Do employers care if you have diversity training and experience? Many do. They know it's good for their company cultures and their bottom lines. So if you've got it, show it! Here's how to put your experience with diversity on a resume.
How to Market Diversity on a Resume
Diversity comes in many forms: race, disability, sexual preference, economic, language, and nationality. Depending on what you bring to the table, here are a few ways to present your involvement.
Say something general about your experience with diversity in one of your Summary statements. For example:
- Experienced at managing a diverse production crew of 342 men and women from at least 8 different national backgrounds.
Refer to achievements and projects that you were a part of, along with others in your employer's diverse workforce or client-base. For example:
- Used humor and activities designed for maximum interaction to engage students from a wide range of cultural backgrounds.
Education and Certifications Section
List diversity training and certifications in your Education or Professional Development section. For example:
- Meyers-Briggs Leadership Workshop
- Cross-Cultural Communications Certificate
Mention volunteer work you do (or did) that shows your interest in working with special groups or a range of cultures. For example:
- Identified individual and group training needs for adults for whom English was a second language.
You don't have to wave a big flag of diversity on your resume. In some cases you might weave just one or two words about diversity into a statement even though the crux of the statement is not about diversity. Often just a gentle mention will do the trick.

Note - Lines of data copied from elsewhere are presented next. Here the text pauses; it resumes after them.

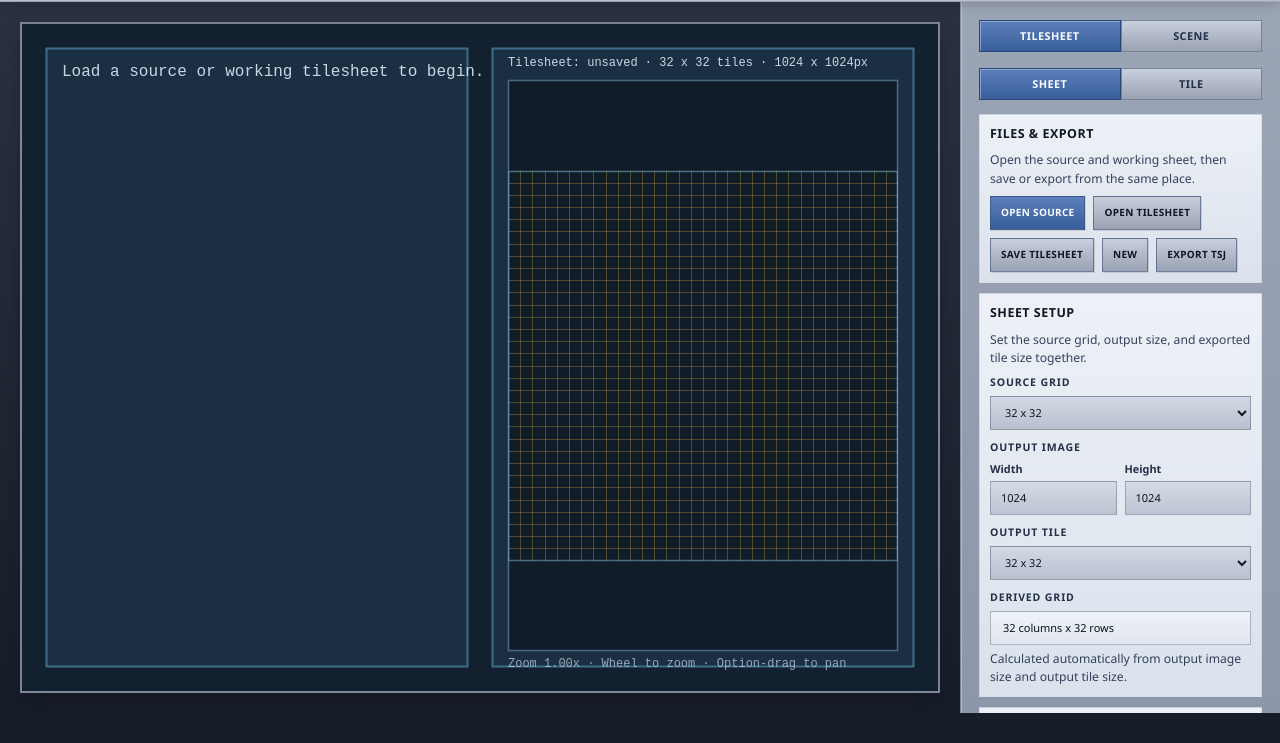
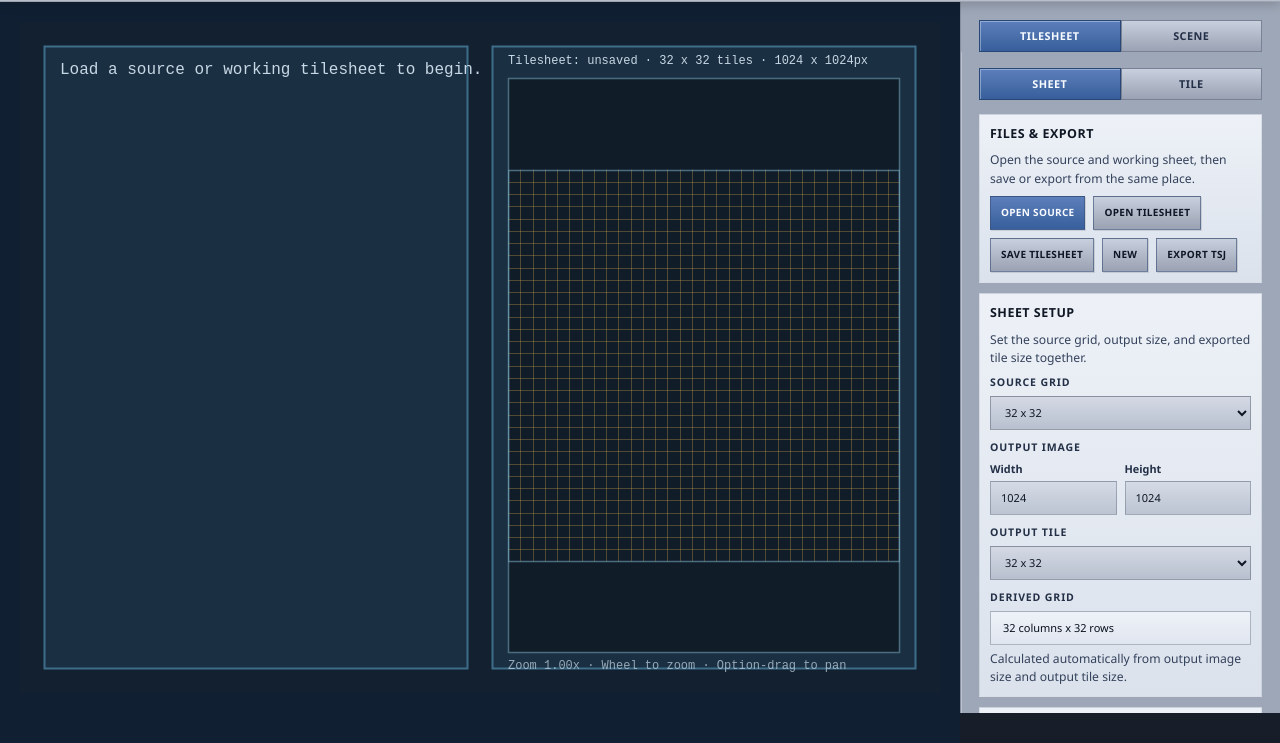
Before and after one commit to Genxbit/tilejam, a website built with Vite: page frontend/index.html in a window 1280 px wide. Shown: the part 57-800 px from the top of the page. Built offline with nearby package versions, Linux system fonts and the light colour scheme.

Commit message:
Ticket 22: Color styling fix

```diff
--- a/frontend/src/ui/styles.css
+++ b/frontend/src/ui/styles.css
@@ -112,19 +112,19 @@ textarea {
   grid-template-columns: minmax(0, 1fr) 320px;
   min-height: 0;
   flex: 1;
+  align-items: stretch;
 }
 
 .workspace {
   padding: 20px;
+  background: #102032;
 }
 
 .canvas-wrap {
   height: calc(100vh - 89px - 40px);
   min-height: 320px;
-  border: 2px solid rgba(214, 223, 236, 0.55);
   overflow: hidden;
-  background: linear-gradient(180deg, #132034 0%, #0b1322 100%);
-  box-shadow: 0 8px 18px rgba(6, 9, 16, 0.24);
+  background: transparent;
 }
 
 .workspace-canvas {
@@ -138,11 +138,12 @@ textarea {
   flex-direction: column;
   gap: 14px;
   height: calc(100vh - 89px);
+  min-height: 0;
   overflow-y: auto;
-  padding: 18px 18px 20px;
+  overflow-x: hidden;
+  padding: 0 18px 20px;
   border-left: 1px solid rgba(24, 31, 45, 0.18);
-  background:
-    linear-gradient(180deg, var(--surface-sidebar-top) 0%, var(--surface-sidebar-bottom) 100%);
+  background: #9ea7b7;
   box-shadow: inset 1px 0 0 rgba(244, 247, 252, 0.34);
 }
 
@@ -164,18 +165,18 @@ textarea {
   display: grid;
   grid-template-columns: repeat(2, minmax(0, 1fr));
   gap: 0;
-  padding: 0;
-  background: linear-gradient(180deg, var(--surface-sidebar-top) 0%, var(--surface-sidebar-bottom) 100%);
-  margin-bottom: 2px;
+  margin: 0 -18px 2px;
+  padding: 18px 18px 0;
+  background: #9ea7b7;
 }
 
 .sidebar-subtabs {
   display: grid;
   grid-template-columns: repeat(auto-fit, minmax(0, 1fr));
   gap: 0;
+  margin: 0 0 2px;
   padding: 0;
-  background: linear-gradient(180deg, var(--surface-tabstrip-top) 0%, var(--surface-tabstrip-bottom) 100%);
-  margin-bottom: 2px;
+  background: transparent;
 }
 
 .sidebar-tab {
```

Special note: Examples of diversity on a resume in this post come from real resumes in my collection of Resume Examples.